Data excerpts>
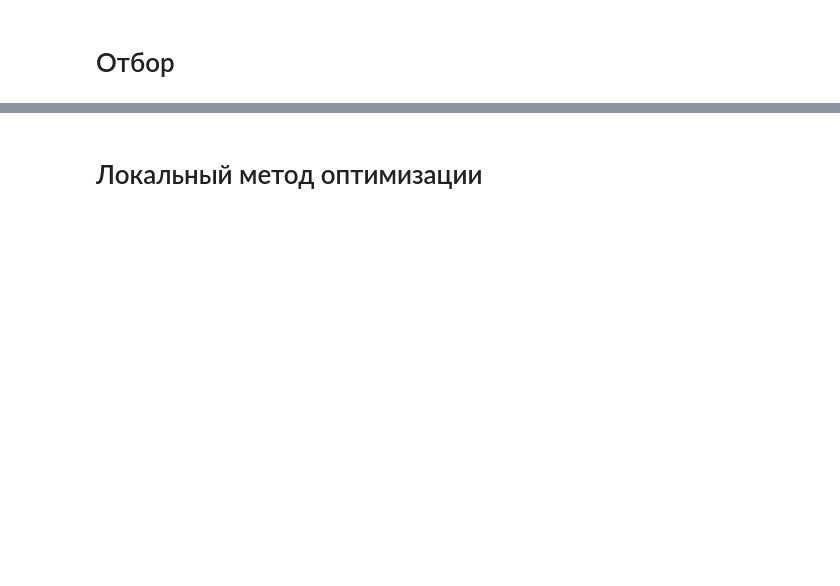
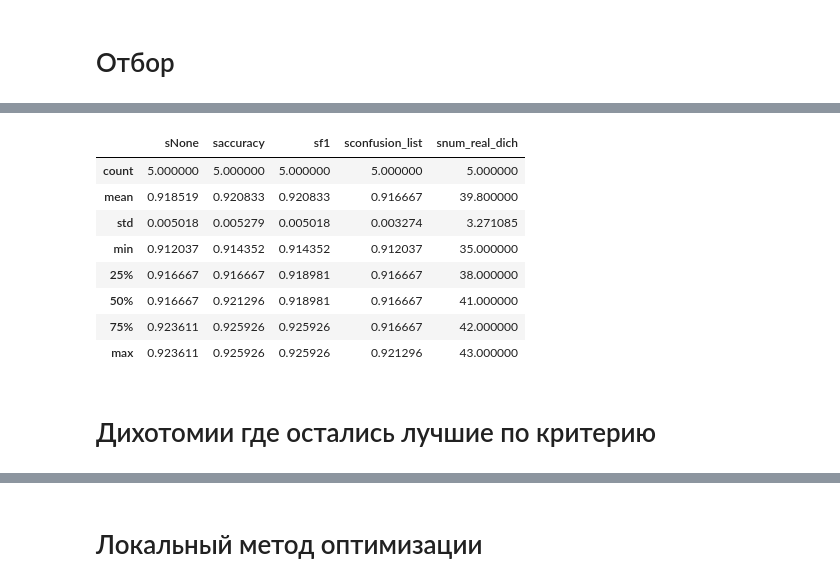
Before and after one commit to vasyarv/gap_sne, a Jupyter notebook: notebooks/experiments_ecoc_otbor.ipynb, the cells around one changed output, grey strips where cells are left out. Saved outputs shown, nothing was run; the diff lists cells and outputs as text; code cells hidden in the pictures; blank space fills up the shorter version.

Commit message:
good experiment for dich selection

```diff
--- a/notebooks/experiments_ecoc_otbor.ipynb
+++ b/notebooks/experiments_ecoc_otbor.ipynb
@@ -104,7 +89,7 @@ df_attempts.describe()
 # Отбор
 # %%
 attempts_data = []
-N_attempts = 50
+N_attempts = 5
 l = np.unique(target).size
 N = 80 # кол-во дихотомий
 wtypes = [None, 'accuracy', 'f1', 'confusion_list']
@@ -115,8 +100,9 @@ for i in tqdm(range(N_attempts)):
     dich_classifiers = functions.train_dichs(code_matrix, X_train, y_train,
                                              X_test, y_test, LogisticRegression)
     for score_type in wtypes:
-        preds = functions.predict_all(X_val, dich_classifiers,
+        preds, num_real_dich = functions.predict_all(X_val, dich_classifiers,
                                       code_matrix, score_type, weight_type=-1)
         acc = accuracy_score(preds, y_val)
         accs.append(acc)
+    accs.append(num_real_dich)
     attempts_data.append(accs)
@@ -312,6 +109,19 @@ KeyboardInterrupt:
 # %%
+wtypes += ['num_real_dich']
 df_attempts = pd.DataFrame(attempts_data)
 df_attempts.columns = ['s{}'.format(i1) for i1 in wtypes]
 df_attempts.describe()
+# %% [output]
+|  | sNone | saccuracy | sf1 | sconfusion_list | snum_real_dich |
+| count | 5.000000 | 5.000000 | 5.000000 | 5.000000 | 5.000000 |
+| mean | 0.918519 | 0.920833 | 0.920833 | 0.916667 | 39.800000 |
+| std | 0.005018 | 0.005279 | 0.005018 | 0.003274 | 3.271085 |
+| min | 0.912037 | 0.914352 | 0.914352 | 0.912037 | 35.000000 |
+| 25% | 0.916667 | 0.916667 | 0.918981 | 0.916667 | 38.000000 |
+| 50% | 0.916667 | 0.921296 | 0.918981 | 0.916667 | 41.000000 |
+| 75% | 0.923611 | 0.925926 | 0.925926 | 0.916667 | 42.000000 |
+| max | 0.923611 | 0.925926 | 0.925926 | 0.921296 | 43.000000 |
+# %% [markdown]
+# Дихотомии где остались лучшие по критерию
 # %%
 attempts_data = []
```
Also changed, not shown: parts of 6 cells of this notebook.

Exercise objective> Excluding the pictures, reproduce every entry exactly as given.

Reply to the exercise>
Before and after one commit to vasyarv/gap_sne, a Jupyter notebook: notebooks/experiments_ecoc_otbor.ipynb, the cells around one changed output, grey strips where cells are left out. Saved outputs shown, nothing was run; the diff lists cells and outputs as text; code cells hidden in the pictures; blank space fills up the shorter version.

Commit message:
good experiment for dich selection

```diff
--- a/notebooks/experiments_ecoc_otbor.ipynb
+++ b/notebooks/experiments_ecoc_otbor.ipynb
@@ -104,7 +89,7 @@ df_attempts.describe()
 # Отбор
 # %%
 attempts_data = []
-N_attempts = 50
+N_attempts = 5
 l = np.unique(target).size
 N = 80 # кол-во дихотомий
 wtypes = [None, 'accuracy', 'f1', 'confusion_list']
@@ -115,8 +100,9 @@ for i in tqdm(range(N_attempts)):
     dich_classifiers = functions.train_dichs(code_matrix, X_train, y_train,
                                              X_test, y_test, LogisticRegression)
     for score_type in wtypes:
-        preds = functions.predict_all(X_val, dich_classifiers,
+        preds, num_real_dich = functions.predict_all(X_val, dich_classifiers,
                                       code_matrix, score_type, weight_type=-1)
         acc = accuracy_score(preds, y_val)
         accs.append(acc)
+    accs.append(num_real_dich)
     attempts_data.append(accs)
@@ -312,6 +109,19 @@ KeyboardInterrupt:
 # %%
+wtypes += ['num_real_dich']
 df_attempts = pd.DataFrame(attempts_data)
 df_attempts.columns = ['s{}'.format(i1) for i1 in wtypes]
 df_attempts.describe()
+# %% [output]
+|  | sNone | saccuracy | sf1 | sconfusion_list | snum_real_dich |
+| count | 5.000000 | 5.000000 | 5.000000 | 5.000000 | 5.000000 |
+| mean | 0.918519 | 0.920833 | 0.920833 | 0.916667 | 39.800000 |
+| std | 0.005018 | 0.005279 | 0.005018 | 0.003274 | 3.271085 |
+| min | 0.912037 | 0.914352 | 0.914352 | 0.912037 | 35.000000 |
+| 25% | 0.916667 | 0.916667 | 0.918981 | 0.916667 | 38.000000 |
+| 50% | 0.916667 | 0.921296 | 0.918981 | 0.916667 | 41.000000 |
+| 75% | 0.923611 | 0.925926 | 0.925926 | 0.916667 | 42.000000 |
+| max | 0.923611 | 0.925926 | 0.925926 | 0.921296 | 43.000000 |
+# %% [markdown]
+# Дихотомии где остались лучшие по критерию
 # %%
 attempts_data = []
```
Also changed, not shown: parts of 6 cells of this notebook.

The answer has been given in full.